Haymaking involved a basic process of cutting, gathering, curing and storing grasses or legumes. Hay was best made during late June, July and August, but time and weather sometimes prolonged haymaking into the fall. First the hay was cut with a mower. Then sun and wind dried and cured the hay as it lay in the swath. When the moisture content was low enough, the hay was raked up and stored in stacks in the field or loaded on a hay rack and hauled to the yard. Here it could be stored up in stacks or a barn for use in winter.

Farmers needed plenty of rain to ensure a good crop, and then hot dry weather to harvest it. Most haymaking was done by family members, male and female,working with neighbours and casual help on occasion. Hired men usually got the heavy work such as pitching hay or building stacks. Women and older children often did the raking and drove the teams of horses. Smaller children brought lunches and cold drinks to the hayfield, giving the workers a brief respite in the dusty heat of a sweltering summer afternoon.

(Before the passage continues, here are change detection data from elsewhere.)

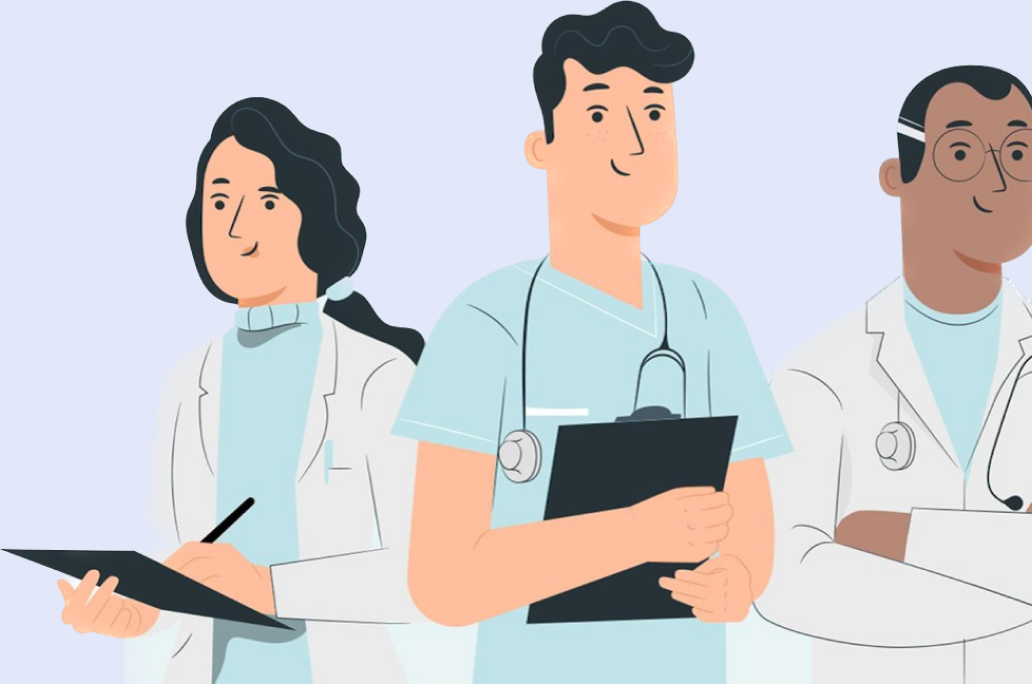
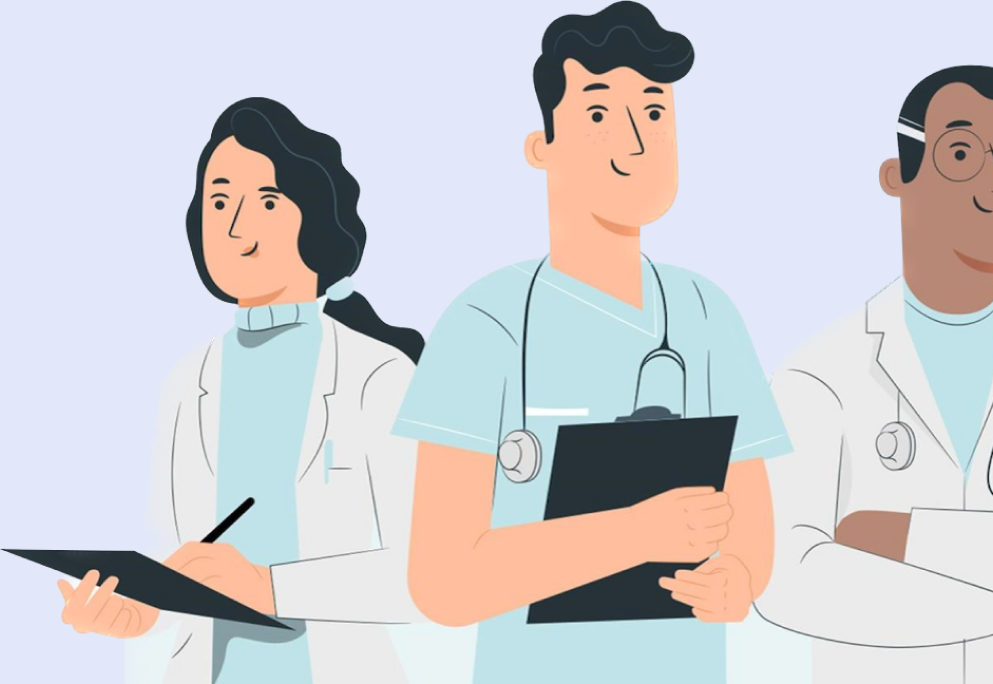
fix: 1번째 배너 최종

Changed region(s): [[0.0624, 0.0, 1.0, 1.0], [0.7805, 0.9211, 0.999, 0.9518], [0.9678, 0.8596, 1.0, 0.8904]]

diff --git a/src/component/Info.module.css b/src/component/Info.module.css
@@ -55,7 +55,7 @@
 
 .right01 {
   z-index: -1;
-  margin-left: auto;
+  margin-left: -20px;
   animation: zoomInOut 1.8s ease-in-out infinite;
 }
 
@@ -77,7 +77,7 @@
     transform: scale(1);
   }
   50% {
-    transform: scale(1.037);
+    transform: scale(1.025);
   }
   100% {
     transform: scale(1);
@@ -88,7 +88,7 @@
   display: flex;
   align-items: center;
   justify-content: center;
-  padding-left: 30%;
+  margin-left: 20%;
   padding-right: 5%;
   animation: zoomInOut 1.8s ease-in-out infinite;
 }
@@ -96,7 +96,7 @@
 .info .swiper_002 .rightside {
   display: flex;
   flex-direction: column;
-  margin-right: 30px;
+  margin-right: 20px;
 }
 
 .info .swiper_002 .rightside .one {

Greater rainfall in the central, or parkland, area produces heavier stands of natural hay, though seeded hays, including legumes such as alfalfa and clover, and grasses such as timothy and brome, also grow well. This parkland became a major supplier of baled hay for the commercial market. Thus, most of Alberta's hay was grown in the central and south central areas. Even there, however, haymaking required hours of backbreaking work and many hands. A continuous drive to reduce the number of hands and amount of labour needed to put up hay by improving haymaking techniques characterized haying in Alberta before 1955.